The rand opened at R14.50 to the greenback on Friday morning, and weakened to 0.25% to trade at R14.54/$ by 10:10.
Ramaphosa, answering questions in the Parliament on Thursday, said the state intended to move ahead with plans to do away with the bank's over 700 private shareholders.
This follows a resolution by the ANC at its 54th conference at Nasrec in 2017 – where Ramaphosa was elected ANC president – to make the bank 100% state-owned.
"Government must develop a proposal to ensure full public ownership in a manner that does not benefit private shareholder speculators," it said at the time.
On Thursday Ramaphosa said that SA's private shareholding in the central bank was a historical anomaly.
"SA is one of only six countries in the world that still has shareholding in their central banks," said Ramaphosa.
"This [nationalisation] is the done thing around the world. The central bank is one of the most important institutions in the life of our country. And that is what the ANC resolved should be done," he added.
Botes said that while the bank's 1% tumble on Thursday was caused by more than one factor, the most significant was Ramaphosa's statement.
"This has long been a highly contentious matter, with condemnation from rating agencies as well as the public," she said. She added that once the "shock factor" had dissipated, analysts would look to mandate as well as independence.
"While the current shareholders of the SARB have no influence – direct or indirect – on the mandate of the SARB, one cannot help but wonder whether this will remain the case once the one and only shareholder becomes a governing body that admittedly struggles to eradicate corruption in itself."
Analysts said the rand was also weakened by the European Central Bank slashing its growth forecasts for the Eurozone.
"The real kicker for the rand and other EM currencies was the fallout after the ECB meeting [on Thursday]," said Andre Botha, senior dealer at TreasuryONE, in a morning note.

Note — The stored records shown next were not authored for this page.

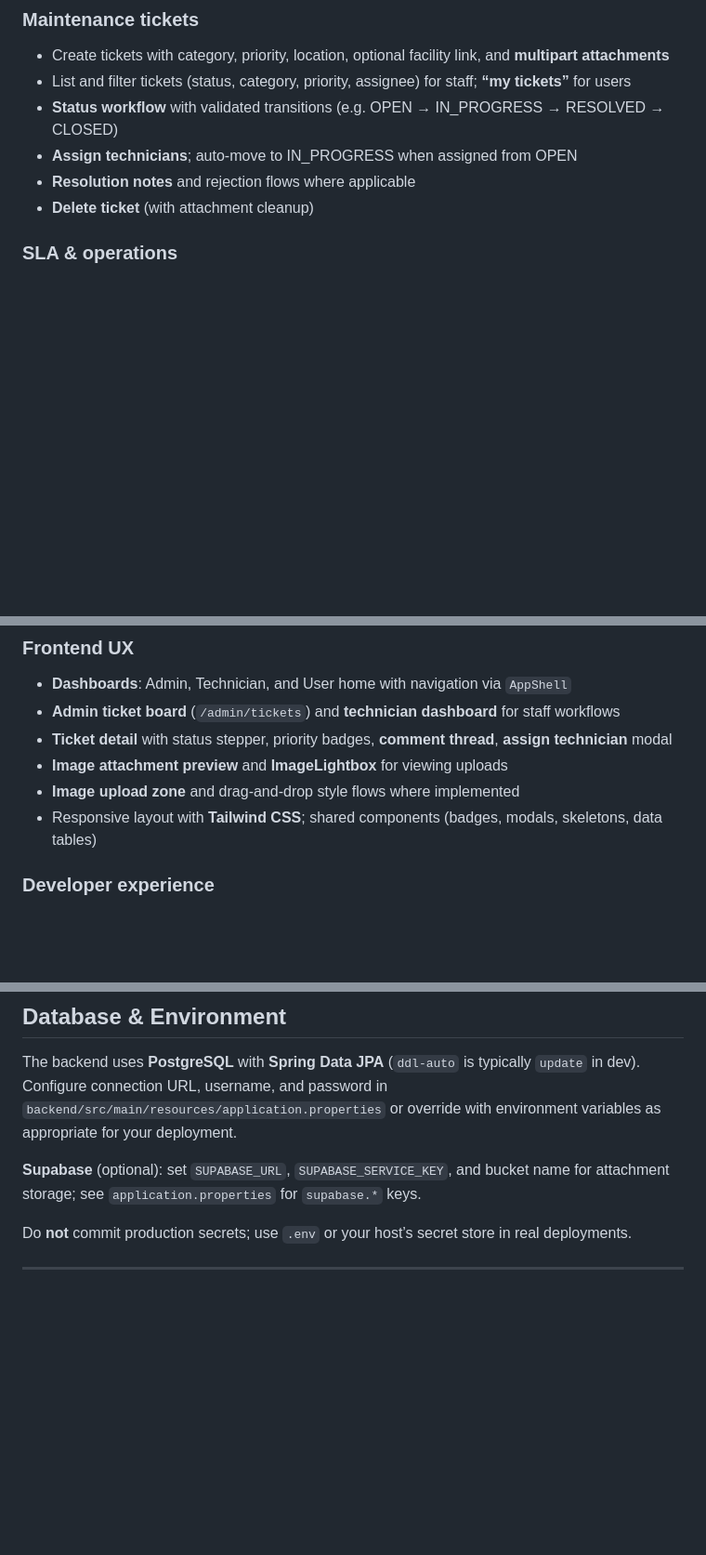
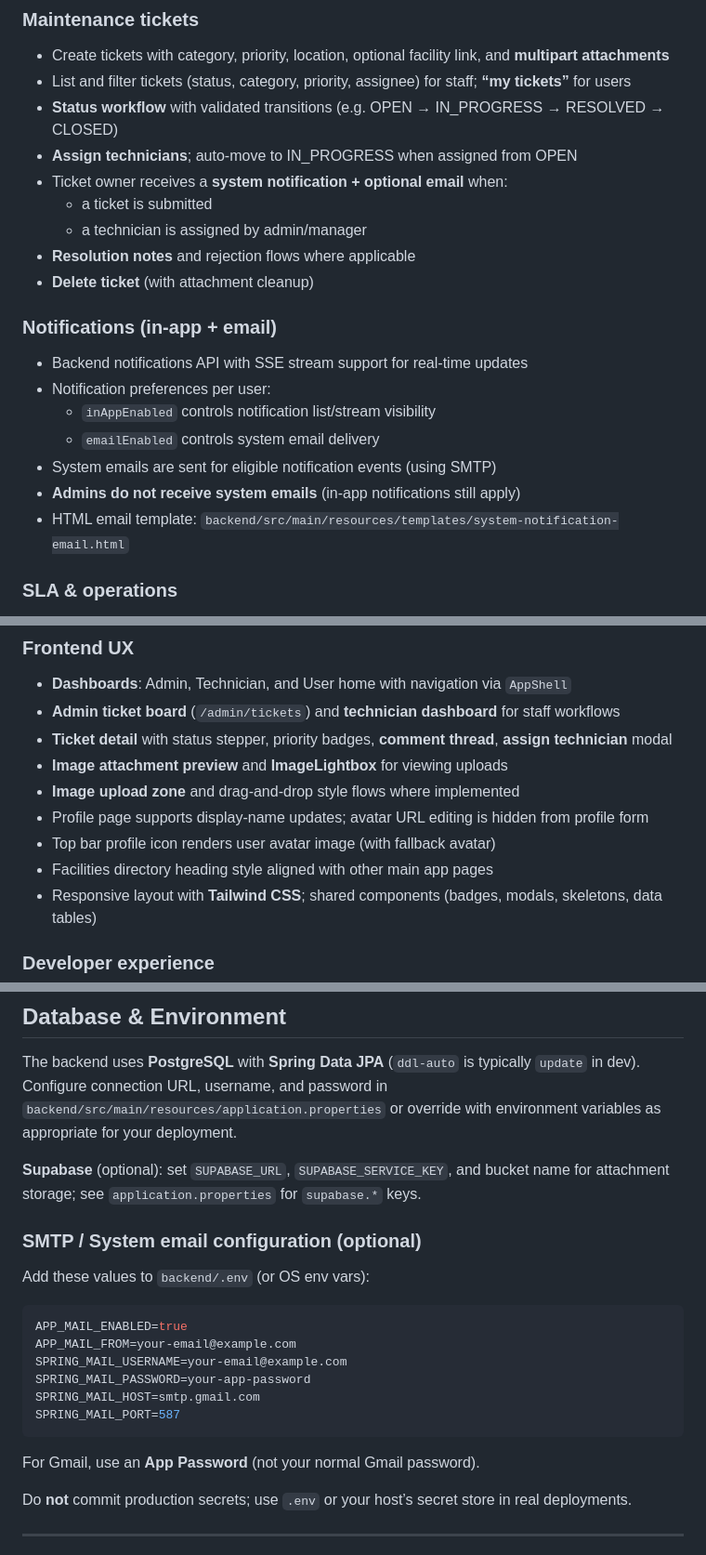
Before and after one commit to sahilhaq2003/it3030-paf-2026-smart-campus-group1.1, a Markdown page: README.md, 3 parts joined by grey strips. Shown at 93% size. GitHub-like rendering; blank space fills up the shorter version.

````diff
--- a/README.md
+++ b/README.md
@@ -48,8 +48,21 @@ Authentication uses **JWT** (Google OAuth and email/password). File attachments
 - List and filter tickets (status, category, priority, assignee) for staff; **“my tickets”** for users
 - **Status workflow** with validated transitions (e.g. OPEN → IN_PROGRESS → RESOLVED → CLOSED)
 - **Assign technicians**; auto-move to IN_PROGRESS when assigned from OPEN
+- Ticket owner receives a **system notification + optional email** when:
+  - a ticket is submitted
+  - a technician is assigned by admin/manager
 - **Resolution notes** and rejection flows where applicable
 - **Delete ticket** (with attachment cleanup)
+
+### Notifications (in-app + email)
+
+- Backend notifications API with SSE stream support for real-time updates
+- Notification preferences per user:
+  - `inAppEnabled` controls notification list/stream visibility
+  - `emailEnabled` controls system email delivery
+- System emails are sent for eligible notification events (using SMTP)
+- **Admins do not receive system emails** (in-app notifications still apply)
+- HTML email template: `backend/src/main/resources/templates/system-notification-email.html`
 
 ### SLA & operations
 
@@ -80,6 +93,9 @@ Authentication uses **JWT** (Google OAuth and email/password). File attachments
 - **Ticket detail** with status stepper, priority badges, **comment thread**, **assign technician** modal
 - **Image attachment preview** and **ImageLightbox** for viewing uploads
 - **Image upload zone** and drag-and-drop style flows where implemented
+- Profile page supports display-name updates; avatar URL editing is hidden from profile form
+- Top bar profile icon renders user avatar image (with fallback avatar)
+- Facilities directory heading style aligned with other main app pages
 - Responsive layout with **Tailwind CSS**; shared components (badges, modals, skeletons, data tables)
 
 ### Developer experience
@@ -219,6 +235,21 @@ The backend uses **PostgreSQL** with **Spring Data JPA** (`ddl-auto` is typicall
 
 **Supabase** (optional): set `SUPABASE_URL`, `SUPABASE_SERVICE_KEY`, and bucket name for attachment storage; see `application.properties` for `supabase.*` keys.
 
+### SMTP / System email configuration (optional)
+
+Add these values to `backend/.env` (or OS env vars):
+
+```env
+APP_MAIL_ENABLED=true
+APP_MAIL_FROM=your-email@example.com
+SPRING_MAIL_USERNAME=your-email@example.com
+SPRING_MAIL_PASSWORD=your-app-password
+SPRING_MAIL_HOST=smtp.gmail.com
+SPRING_MAIL_PORT=587
+```
+
+For Gmail, use an **App Password** (not your normal Gmail password).
+
 Do **not** commit production secrets; use `.env` or your host’s secret store in real deployments.
 
 ---
````
Also changed, not shown: other parts of README.md (+2 -1 lines).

"The ECB not only cut its growth forecast but introduced low-cost loans to the banks in order to stimulate the lending cycle by European banks."